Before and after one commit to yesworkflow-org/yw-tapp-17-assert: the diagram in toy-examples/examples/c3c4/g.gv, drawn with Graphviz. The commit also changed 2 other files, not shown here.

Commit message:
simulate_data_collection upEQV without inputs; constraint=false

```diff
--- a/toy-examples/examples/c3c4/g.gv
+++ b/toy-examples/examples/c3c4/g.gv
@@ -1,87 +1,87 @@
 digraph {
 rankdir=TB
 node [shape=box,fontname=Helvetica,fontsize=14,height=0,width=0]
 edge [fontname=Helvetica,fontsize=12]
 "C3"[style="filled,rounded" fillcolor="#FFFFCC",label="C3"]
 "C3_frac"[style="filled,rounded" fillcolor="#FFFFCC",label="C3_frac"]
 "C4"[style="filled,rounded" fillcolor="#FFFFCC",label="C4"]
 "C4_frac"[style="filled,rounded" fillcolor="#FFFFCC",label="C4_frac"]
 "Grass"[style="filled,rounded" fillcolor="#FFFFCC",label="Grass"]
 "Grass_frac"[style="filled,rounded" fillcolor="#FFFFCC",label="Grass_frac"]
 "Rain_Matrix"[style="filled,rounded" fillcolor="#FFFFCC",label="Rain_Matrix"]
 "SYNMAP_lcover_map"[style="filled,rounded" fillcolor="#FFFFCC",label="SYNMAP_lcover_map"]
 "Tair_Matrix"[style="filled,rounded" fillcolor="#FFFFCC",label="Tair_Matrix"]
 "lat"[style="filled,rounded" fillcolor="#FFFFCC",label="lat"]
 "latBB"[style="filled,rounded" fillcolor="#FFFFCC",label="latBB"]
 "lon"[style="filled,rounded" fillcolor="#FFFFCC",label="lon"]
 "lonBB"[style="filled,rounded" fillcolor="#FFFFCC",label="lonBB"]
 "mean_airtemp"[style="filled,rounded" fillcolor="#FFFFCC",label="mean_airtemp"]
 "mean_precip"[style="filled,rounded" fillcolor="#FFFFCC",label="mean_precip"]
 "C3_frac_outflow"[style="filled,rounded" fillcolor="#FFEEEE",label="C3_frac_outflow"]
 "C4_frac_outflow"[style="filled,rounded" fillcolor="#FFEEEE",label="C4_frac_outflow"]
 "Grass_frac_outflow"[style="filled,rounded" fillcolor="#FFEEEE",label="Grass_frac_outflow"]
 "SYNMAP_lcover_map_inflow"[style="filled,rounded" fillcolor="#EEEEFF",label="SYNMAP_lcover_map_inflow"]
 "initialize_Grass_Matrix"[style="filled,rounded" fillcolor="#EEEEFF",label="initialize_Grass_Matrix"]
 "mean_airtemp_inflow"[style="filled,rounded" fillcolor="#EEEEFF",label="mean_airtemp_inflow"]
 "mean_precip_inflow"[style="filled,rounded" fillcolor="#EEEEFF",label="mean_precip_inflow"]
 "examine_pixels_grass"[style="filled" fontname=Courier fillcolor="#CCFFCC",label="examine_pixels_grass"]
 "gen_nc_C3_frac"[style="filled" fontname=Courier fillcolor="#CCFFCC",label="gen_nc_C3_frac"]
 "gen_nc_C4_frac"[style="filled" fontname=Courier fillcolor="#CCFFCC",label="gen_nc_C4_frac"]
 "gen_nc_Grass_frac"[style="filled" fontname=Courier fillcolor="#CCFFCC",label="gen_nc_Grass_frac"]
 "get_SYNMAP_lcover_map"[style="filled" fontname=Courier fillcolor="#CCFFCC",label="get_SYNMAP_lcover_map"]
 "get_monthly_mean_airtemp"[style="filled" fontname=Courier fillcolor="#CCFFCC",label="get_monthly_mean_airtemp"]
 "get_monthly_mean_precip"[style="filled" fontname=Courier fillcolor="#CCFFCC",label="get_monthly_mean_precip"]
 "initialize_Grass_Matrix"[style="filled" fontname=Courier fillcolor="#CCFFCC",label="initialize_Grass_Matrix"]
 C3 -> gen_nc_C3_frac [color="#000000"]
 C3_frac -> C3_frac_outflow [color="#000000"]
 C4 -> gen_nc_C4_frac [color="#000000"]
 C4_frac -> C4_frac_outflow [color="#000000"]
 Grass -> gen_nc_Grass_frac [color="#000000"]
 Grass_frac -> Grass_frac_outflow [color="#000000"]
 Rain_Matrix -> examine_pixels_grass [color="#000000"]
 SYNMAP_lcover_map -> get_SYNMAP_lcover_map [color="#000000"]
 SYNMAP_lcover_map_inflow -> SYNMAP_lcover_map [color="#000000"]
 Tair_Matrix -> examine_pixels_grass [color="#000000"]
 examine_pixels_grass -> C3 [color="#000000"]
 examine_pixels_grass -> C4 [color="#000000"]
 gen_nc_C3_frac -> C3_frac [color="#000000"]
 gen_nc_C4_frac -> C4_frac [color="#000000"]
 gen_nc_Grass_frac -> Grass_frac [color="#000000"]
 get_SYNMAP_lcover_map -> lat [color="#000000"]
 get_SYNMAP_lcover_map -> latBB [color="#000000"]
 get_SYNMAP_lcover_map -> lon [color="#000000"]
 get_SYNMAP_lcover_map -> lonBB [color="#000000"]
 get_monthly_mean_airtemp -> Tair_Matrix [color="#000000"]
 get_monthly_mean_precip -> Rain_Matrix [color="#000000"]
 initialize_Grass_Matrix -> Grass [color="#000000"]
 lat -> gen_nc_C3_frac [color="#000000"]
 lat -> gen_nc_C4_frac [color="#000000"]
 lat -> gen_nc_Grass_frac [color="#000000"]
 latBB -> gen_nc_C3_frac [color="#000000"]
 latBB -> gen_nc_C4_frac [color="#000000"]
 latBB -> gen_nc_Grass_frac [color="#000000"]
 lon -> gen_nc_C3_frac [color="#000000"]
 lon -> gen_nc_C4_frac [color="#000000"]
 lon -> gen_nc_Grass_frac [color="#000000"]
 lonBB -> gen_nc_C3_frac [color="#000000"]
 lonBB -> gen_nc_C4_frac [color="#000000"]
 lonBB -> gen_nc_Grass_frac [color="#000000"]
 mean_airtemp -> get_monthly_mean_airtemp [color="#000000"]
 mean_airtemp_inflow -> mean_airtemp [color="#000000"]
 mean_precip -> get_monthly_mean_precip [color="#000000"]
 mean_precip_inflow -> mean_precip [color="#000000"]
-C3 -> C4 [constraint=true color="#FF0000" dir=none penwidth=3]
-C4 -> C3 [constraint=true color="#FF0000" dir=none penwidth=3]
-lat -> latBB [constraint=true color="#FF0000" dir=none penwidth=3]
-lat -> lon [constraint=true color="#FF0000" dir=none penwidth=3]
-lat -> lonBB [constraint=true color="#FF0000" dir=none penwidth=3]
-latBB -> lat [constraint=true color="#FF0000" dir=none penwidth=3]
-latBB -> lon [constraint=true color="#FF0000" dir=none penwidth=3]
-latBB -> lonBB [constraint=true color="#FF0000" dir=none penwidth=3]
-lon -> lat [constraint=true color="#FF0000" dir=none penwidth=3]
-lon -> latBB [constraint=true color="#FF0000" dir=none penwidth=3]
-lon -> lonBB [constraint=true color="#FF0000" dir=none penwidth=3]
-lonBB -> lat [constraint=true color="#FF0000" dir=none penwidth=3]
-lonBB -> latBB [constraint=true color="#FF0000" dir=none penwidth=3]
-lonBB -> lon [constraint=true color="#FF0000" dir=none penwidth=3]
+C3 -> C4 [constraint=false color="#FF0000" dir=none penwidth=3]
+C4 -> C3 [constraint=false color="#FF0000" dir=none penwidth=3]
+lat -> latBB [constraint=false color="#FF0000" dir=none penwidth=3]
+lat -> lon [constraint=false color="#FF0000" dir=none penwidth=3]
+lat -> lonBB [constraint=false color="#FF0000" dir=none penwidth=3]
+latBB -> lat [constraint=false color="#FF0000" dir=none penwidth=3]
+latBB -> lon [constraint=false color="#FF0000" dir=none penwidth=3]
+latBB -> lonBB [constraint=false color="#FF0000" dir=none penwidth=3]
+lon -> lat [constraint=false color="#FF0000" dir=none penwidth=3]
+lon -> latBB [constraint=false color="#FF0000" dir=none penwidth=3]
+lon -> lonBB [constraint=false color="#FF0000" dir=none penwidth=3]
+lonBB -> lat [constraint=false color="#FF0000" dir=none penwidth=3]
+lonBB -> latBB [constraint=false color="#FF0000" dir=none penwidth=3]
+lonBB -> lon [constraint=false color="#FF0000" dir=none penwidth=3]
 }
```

# AIM OF THE TASK
Going over every line of the entries, tally those containing the string "Helvetica" and report only the figure.

# RESPONSE
2